▶ **Given records**:
****************************************
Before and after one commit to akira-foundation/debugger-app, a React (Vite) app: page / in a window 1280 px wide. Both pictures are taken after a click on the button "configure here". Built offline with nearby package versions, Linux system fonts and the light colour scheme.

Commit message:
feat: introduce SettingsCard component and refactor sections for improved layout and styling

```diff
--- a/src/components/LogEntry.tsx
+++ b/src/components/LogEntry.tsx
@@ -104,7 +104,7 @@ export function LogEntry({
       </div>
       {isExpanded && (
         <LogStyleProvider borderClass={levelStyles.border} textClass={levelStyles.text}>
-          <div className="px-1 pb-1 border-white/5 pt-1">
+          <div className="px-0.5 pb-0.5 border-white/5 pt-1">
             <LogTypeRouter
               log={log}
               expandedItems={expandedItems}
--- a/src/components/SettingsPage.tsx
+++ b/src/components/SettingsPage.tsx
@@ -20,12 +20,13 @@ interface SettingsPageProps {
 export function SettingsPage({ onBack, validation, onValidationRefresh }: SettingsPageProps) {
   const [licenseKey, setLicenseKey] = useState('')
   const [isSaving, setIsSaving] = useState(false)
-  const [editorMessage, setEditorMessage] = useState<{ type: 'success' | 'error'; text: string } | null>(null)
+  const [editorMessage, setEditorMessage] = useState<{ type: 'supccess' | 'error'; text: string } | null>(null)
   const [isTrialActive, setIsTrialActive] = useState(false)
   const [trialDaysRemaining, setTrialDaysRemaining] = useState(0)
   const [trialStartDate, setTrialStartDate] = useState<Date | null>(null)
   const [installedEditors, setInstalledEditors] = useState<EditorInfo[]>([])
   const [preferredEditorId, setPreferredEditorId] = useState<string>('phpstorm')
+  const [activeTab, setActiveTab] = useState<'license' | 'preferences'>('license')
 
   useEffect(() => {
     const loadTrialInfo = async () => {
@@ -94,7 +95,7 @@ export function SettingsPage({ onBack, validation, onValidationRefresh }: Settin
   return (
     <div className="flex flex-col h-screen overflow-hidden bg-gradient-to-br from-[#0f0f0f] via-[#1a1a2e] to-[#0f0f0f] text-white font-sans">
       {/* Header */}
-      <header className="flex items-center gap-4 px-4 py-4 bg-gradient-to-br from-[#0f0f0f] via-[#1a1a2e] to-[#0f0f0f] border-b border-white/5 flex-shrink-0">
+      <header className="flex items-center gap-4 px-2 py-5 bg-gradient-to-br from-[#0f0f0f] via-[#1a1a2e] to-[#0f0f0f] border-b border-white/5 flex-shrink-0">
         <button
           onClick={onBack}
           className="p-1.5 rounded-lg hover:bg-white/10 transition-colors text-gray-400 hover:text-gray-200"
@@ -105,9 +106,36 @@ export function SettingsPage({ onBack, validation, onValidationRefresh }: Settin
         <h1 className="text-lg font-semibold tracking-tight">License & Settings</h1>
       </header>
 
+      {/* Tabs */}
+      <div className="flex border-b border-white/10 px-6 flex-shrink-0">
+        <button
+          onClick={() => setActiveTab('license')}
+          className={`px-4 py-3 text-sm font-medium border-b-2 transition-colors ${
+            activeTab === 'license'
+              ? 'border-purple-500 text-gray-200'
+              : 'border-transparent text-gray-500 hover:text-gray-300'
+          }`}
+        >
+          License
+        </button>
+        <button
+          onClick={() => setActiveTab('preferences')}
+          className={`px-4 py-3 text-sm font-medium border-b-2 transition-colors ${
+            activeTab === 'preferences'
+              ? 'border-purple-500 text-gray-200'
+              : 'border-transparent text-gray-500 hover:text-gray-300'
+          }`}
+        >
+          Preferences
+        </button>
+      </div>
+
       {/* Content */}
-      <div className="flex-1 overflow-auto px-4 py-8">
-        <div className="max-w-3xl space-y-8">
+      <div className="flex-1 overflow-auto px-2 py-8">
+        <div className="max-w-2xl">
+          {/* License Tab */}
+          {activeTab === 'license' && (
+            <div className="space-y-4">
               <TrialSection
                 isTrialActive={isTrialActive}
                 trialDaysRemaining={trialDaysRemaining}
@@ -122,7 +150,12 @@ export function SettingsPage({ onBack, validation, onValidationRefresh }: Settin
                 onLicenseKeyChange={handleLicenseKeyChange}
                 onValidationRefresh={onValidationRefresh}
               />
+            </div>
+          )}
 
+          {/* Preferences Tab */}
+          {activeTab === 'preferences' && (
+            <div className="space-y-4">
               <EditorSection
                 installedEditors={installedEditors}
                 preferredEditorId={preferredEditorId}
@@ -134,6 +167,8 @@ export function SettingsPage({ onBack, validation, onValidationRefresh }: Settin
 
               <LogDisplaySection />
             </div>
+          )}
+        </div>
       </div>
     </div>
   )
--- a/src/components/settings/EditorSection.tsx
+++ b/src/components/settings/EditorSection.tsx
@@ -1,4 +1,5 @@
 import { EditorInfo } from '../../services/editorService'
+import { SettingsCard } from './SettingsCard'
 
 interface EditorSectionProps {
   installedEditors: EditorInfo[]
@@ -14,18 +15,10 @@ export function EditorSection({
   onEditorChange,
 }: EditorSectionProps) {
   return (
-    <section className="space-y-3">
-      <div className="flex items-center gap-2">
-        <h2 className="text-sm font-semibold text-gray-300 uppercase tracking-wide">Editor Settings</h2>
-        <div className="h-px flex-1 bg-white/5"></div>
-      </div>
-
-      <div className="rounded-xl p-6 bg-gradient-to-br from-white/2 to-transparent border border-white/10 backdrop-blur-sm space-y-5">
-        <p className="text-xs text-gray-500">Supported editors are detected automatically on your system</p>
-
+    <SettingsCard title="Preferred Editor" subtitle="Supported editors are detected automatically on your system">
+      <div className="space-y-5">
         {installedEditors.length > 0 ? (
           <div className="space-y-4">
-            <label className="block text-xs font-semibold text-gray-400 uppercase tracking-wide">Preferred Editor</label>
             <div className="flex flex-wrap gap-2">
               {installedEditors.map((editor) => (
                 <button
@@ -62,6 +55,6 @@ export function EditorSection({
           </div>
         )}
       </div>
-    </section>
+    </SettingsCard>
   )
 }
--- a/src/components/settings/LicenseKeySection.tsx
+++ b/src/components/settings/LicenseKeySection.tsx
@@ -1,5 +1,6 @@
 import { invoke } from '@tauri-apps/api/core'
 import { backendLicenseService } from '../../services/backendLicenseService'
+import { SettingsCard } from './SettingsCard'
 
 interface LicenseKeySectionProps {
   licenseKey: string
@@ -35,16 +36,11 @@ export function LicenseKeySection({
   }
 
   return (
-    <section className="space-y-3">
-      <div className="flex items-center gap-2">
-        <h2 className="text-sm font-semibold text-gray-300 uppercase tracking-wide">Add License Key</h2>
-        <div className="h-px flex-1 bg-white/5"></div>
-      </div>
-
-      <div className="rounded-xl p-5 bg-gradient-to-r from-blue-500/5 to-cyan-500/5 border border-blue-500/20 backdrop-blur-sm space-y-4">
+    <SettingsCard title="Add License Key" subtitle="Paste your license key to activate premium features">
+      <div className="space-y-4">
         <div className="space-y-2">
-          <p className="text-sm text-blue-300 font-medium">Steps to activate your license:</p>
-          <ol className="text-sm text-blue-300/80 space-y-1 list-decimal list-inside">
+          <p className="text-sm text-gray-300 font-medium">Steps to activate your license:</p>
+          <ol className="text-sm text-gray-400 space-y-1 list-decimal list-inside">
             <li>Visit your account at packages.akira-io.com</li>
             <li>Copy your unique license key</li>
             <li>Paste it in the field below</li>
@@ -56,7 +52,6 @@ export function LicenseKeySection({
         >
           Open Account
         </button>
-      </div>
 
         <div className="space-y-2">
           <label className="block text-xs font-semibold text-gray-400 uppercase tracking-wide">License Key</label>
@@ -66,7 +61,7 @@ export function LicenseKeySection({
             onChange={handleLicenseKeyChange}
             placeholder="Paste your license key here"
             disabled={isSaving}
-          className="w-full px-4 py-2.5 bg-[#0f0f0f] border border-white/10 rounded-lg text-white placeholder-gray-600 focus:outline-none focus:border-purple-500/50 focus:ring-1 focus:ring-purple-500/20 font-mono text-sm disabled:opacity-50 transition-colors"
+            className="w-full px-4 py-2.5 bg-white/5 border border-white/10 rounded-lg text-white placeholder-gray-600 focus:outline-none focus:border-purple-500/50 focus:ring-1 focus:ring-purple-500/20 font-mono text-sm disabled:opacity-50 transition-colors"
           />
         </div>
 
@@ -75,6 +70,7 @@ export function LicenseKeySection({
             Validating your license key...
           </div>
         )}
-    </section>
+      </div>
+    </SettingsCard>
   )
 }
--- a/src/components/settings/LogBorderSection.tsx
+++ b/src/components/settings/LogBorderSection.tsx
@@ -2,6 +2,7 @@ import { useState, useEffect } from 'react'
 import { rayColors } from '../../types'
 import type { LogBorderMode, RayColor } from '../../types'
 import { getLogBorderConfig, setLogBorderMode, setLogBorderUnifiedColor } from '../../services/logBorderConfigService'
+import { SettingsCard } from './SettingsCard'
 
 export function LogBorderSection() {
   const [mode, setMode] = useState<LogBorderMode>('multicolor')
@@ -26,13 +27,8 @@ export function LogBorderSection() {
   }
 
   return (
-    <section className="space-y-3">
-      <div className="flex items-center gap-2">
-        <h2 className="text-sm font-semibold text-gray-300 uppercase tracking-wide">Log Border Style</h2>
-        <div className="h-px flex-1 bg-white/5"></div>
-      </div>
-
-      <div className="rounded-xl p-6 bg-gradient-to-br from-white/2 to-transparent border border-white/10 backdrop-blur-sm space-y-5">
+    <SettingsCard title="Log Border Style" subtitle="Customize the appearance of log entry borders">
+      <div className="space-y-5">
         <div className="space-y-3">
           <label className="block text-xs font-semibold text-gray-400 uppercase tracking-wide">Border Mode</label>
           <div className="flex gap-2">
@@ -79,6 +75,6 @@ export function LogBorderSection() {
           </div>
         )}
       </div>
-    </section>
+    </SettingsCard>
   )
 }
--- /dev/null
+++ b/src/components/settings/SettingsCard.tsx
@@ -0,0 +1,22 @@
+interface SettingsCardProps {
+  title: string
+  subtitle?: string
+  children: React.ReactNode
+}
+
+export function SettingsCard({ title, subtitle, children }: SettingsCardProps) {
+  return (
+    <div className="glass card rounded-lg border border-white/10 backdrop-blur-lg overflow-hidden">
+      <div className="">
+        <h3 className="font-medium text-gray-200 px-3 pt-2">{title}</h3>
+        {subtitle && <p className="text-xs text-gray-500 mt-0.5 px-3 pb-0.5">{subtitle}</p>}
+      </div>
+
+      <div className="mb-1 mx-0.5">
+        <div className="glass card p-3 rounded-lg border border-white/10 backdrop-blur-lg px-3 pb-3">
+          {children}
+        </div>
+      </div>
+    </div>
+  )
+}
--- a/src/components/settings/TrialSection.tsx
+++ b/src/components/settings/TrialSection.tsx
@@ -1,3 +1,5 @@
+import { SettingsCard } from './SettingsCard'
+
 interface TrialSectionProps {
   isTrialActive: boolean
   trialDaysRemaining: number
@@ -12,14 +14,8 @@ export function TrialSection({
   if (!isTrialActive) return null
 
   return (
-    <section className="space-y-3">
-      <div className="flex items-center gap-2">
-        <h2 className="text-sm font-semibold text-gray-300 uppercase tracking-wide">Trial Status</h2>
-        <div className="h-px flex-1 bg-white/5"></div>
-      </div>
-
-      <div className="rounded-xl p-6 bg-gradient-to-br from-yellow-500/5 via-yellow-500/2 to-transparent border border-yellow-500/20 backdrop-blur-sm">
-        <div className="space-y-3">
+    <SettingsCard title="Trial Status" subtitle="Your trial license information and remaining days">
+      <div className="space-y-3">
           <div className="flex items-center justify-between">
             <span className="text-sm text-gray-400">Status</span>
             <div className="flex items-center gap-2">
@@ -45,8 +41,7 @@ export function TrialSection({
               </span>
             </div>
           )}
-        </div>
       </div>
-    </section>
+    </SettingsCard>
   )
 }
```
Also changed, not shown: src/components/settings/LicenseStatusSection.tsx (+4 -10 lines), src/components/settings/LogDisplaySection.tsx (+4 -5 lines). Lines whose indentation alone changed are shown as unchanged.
****************************************
▶ **Exercise prompt**:
In the records above, some lines hold the word "blur"; copy each such line.

▶ **Response**:
-      <div className="rounded-xl p-6 bg-gradient-to-br from-white/2 to-transparent border border-white/10 backdrop-blur-sm space-y-5">
-      <div className="rounded-xl p-5 bg-gradient-to-r from-blue-500/5 to-cyan-500/5 border border-blue-500/20 backdrop-blur-sm space-y-4">
-      <div className="rounded-xl p-6 bg-gradient-to-br from-white/2 to-transparent border border-white/10 backdrop-blur-sm space-y-5">
+    <div className="glass card rounded-lg border border-white/10 backdrop-blur-lg overflow-hidden">
+        <div className="glass card p-3 rounded-lg border border-white/10 backdrop-blur-lg px-3 pb-3">
-      <div className="rounded-xl p-6 bg-gradient-to-br from-yellow-500/5 via-yellow-500/2 to-transparent border border-yellow-500/20 backdrop-blur-sm">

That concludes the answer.